This interdisciplinary project aims to provide a new way of learning from the past about strategies used in the South-Eastern part of the Austro-Hungarian Empire to overcome social tensions as a potential legacy of intercultural dialogue in the present European context. It will explore how in the multilingual imperial space of intensive cultural exchange and economic mobility the interethnic and social tensions were shaped by (trans)-intercultural communication and practices, both from above and from below. It focuses on accounts of plural belongings and hybrid identities that are geographically grounded, socio-economically situated and embedded in cultural and linguistic practices manifested by multilingualism and intercultural competence of social scripts and behaviour.

The project will cover spatially and regionally confined patterns of interaction in the Croatian part of Istria, and the cities of Pula and Zadar under direct Habsburg influence and in the cities of Rijeka and Zagreb, politically bound to the Hungarian part of the Empire during the period 1870-1918. The main strains of research will focus on uncovering discourses produced through three social spaces, those of institutions (administration and education), associations (cultural, sport), and those visible in everyday life, through consumption practices and tourism. The analyses will encompass social practices in different domains of life, symbolic system (focusing on language) and the use of artifacts, or material life. The specific objective is to provide a contrastive reading of Austro-German, Italian and Slavic sources illuminating both the established discourses of knowledge production, emanating from imperial centres of Vienna and Budapest, and the counter-discourses, and their reception by common people in the periphery.

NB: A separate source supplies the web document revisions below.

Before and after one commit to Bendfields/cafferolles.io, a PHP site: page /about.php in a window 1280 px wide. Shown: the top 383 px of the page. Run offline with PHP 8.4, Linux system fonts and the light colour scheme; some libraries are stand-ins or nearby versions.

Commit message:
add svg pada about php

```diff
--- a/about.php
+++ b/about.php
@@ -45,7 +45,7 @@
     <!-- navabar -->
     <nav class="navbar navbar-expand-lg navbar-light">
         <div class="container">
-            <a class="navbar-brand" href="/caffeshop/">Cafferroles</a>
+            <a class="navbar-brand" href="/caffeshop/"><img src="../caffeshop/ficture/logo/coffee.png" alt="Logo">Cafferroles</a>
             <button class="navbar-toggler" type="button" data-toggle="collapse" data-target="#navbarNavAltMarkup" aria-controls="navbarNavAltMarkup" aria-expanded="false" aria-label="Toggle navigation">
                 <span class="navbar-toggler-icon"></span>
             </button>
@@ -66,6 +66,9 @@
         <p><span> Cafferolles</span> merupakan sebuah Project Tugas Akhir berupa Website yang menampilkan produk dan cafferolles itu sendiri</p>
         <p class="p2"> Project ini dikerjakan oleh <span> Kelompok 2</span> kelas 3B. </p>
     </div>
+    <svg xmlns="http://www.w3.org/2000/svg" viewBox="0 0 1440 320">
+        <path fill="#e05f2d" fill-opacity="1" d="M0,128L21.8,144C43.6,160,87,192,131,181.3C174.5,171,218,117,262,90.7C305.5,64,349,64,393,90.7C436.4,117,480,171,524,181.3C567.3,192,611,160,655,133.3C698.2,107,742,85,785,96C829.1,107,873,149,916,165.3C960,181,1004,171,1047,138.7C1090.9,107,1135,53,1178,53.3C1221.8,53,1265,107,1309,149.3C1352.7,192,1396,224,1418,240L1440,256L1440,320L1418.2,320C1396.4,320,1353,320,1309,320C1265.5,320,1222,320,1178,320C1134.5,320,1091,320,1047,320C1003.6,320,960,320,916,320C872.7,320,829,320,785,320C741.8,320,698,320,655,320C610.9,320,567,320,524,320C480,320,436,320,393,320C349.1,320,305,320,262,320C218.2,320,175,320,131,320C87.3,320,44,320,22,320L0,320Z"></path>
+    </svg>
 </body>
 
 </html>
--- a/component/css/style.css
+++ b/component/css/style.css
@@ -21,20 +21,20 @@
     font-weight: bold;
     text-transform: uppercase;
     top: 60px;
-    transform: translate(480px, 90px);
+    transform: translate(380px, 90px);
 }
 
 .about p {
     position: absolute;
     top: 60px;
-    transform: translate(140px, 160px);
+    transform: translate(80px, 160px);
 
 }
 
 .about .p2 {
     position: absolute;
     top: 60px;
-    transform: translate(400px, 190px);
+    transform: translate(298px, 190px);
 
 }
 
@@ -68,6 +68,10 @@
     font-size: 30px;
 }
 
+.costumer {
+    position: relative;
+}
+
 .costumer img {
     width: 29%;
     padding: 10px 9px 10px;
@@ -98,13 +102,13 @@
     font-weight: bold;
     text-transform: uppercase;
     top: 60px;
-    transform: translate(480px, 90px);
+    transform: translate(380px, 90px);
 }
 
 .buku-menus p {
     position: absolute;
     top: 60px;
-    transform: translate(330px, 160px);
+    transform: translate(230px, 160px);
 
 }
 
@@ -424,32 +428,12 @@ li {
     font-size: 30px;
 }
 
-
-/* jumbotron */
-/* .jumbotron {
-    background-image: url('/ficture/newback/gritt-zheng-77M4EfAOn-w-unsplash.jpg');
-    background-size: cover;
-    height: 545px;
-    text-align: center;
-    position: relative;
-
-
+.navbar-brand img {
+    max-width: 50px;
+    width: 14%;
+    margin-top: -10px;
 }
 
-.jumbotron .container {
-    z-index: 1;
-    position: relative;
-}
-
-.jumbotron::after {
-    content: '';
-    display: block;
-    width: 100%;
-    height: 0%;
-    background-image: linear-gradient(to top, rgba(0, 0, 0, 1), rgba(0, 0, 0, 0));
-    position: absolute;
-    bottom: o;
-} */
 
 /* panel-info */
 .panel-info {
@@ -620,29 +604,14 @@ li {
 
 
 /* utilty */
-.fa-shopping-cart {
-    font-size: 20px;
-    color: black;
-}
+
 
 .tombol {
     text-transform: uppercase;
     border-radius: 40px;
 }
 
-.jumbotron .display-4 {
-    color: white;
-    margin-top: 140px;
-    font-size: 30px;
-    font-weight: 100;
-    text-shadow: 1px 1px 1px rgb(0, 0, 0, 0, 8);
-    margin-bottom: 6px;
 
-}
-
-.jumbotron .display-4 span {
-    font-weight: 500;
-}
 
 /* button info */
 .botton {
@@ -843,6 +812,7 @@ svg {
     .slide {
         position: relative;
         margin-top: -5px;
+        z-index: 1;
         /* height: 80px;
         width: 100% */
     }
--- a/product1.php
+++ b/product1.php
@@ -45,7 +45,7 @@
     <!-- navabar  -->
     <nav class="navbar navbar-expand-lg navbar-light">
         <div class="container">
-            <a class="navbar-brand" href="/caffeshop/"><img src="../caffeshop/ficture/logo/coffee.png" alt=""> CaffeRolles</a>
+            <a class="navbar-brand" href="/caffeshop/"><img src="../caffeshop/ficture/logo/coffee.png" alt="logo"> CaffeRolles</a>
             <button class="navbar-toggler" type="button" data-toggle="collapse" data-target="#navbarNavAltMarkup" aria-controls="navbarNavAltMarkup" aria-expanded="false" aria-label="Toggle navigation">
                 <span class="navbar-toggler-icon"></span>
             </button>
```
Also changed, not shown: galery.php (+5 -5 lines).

Research locations

Research within the TIDA project encompasses numerous institutions and locations both in Croatia and abroad.

Click individual cities on the map for a detailed list of institutions where TIDA team members have been conducting research.